Mobile Learning has come a long way since we first started talking about it. In this article written in May 2010 where we attempted to predict the future of learning technology five years from then, we had written:
“Mobiles will become the platform of choice for workplace learning delivery (or learning/knowledge management system access). Learners would be able to access content nuggets (videos, documents, or mini courses) from corporate information systems just when they need them. They will collaborate with colleagues and even contribute their own content using mobile devices.”
Technically, all of this is possible and some organizations are doing it successfully – although it is still not quite as widespread as we had anticipated. And yet, from a business perspective, almost 40% of our work today counts tablets and smartphones as primary target devices – as against 2-3% three years ago. So it does seem that Mobile Learning has finally arrived – at least the content access part of it, even if collaboration and contribution are a little way behind.
What took so long? Mobile Learning initially got bogged down in several myths and misconceptions until slowly, better strategies started to emerge. It still took almost 5-6 years for Mobile Learning to emerge as a real option for L&D and beyond. Responsive design largely provided the fillip for this, and many organizations took a staged route with tablets as an entry point, initially extending to smartphones and eventually with smartphones as primary targets in some cases. (Although given the variety of sizes and resolutions, the demarcation line just gets blurrier and blurrier!)
Need for Offline Access is Emerging
Now as more organizations and their staff move towards accessing learning content on their mobile devices, there is an emerging need for this content to be available offline. As you can imagine, mobile devices do have a tendency to go outside network coverage areas especially when you travel or if you work in areas where connectivity is an issue.
Like many other people, I believed Mobile Apps would change training forever. However, up to now, most of the learning content we’ve seen meant for mobile delivery is actually responsive eLearning packaged as SCORM files and delivered via an LMS. That makes it rather complex to make available in offline mode. Also the solution really lies in the LMS providing that facility by having its own tightly integrated offline app. A quick Google search tells you there are not many LMSs out there who currently have this facility.

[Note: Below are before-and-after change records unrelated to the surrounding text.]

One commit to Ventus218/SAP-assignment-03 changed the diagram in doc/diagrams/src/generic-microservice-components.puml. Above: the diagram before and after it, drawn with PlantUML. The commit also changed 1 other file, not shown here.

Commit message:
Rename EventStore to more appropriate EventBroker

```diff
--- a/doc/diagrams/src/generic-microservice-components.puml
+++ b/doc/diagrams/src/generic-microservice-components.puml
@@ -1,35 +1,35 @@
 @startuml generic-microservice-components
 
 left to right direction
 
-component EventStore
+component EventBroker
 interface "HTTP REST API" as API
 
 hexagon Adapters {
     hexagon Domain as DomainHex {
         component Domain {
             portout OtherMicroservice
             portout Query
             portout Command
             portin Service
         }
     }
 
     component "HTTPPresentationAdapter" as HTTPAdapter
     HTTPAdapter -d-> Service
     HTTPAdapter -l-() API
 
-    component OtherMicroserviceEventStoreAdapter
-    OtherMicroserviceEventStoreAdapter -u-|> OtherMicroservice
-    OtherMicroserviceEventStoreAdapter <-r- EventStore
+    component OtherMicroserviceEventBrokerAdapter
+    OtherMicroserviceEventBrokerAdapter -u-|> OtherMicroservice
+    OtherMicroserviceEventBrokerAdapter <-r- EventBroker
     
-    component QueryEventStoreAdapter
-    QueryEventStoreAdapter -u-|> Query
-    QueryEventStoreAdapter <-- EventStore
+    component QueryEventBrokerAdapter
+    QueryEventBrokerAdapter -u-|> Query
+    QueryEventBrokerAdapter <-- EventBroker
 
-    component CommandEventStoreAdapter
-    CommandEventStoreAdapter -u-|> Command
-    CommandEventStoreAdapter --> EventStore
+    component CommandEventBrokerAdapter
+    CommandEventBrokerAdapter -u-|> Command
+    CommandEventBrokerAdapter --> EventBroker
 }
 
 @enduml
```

And assuming you do make content available offline in some other way, what about tracking? Personally, I believe mobile is for getting stuff done so it lends itself more to performance support than it does to eLearning. And with performance support, one would think that the need for tracking would be rather low – after all, it’s more about looking up information and references when needed, rather than progressing through and completing something with a minimum acceptable score within a given time frame. Still, since we have been seeing that many organizations are looking to make complete eLearning modules or mini-modules available offline, I do see data tracking to be the key challenge to providing offline access to learning content.
xAPI (or Tin Can) will probably set us free from the LMS, one day, and allow us to track a wider variety of data. Watch this space…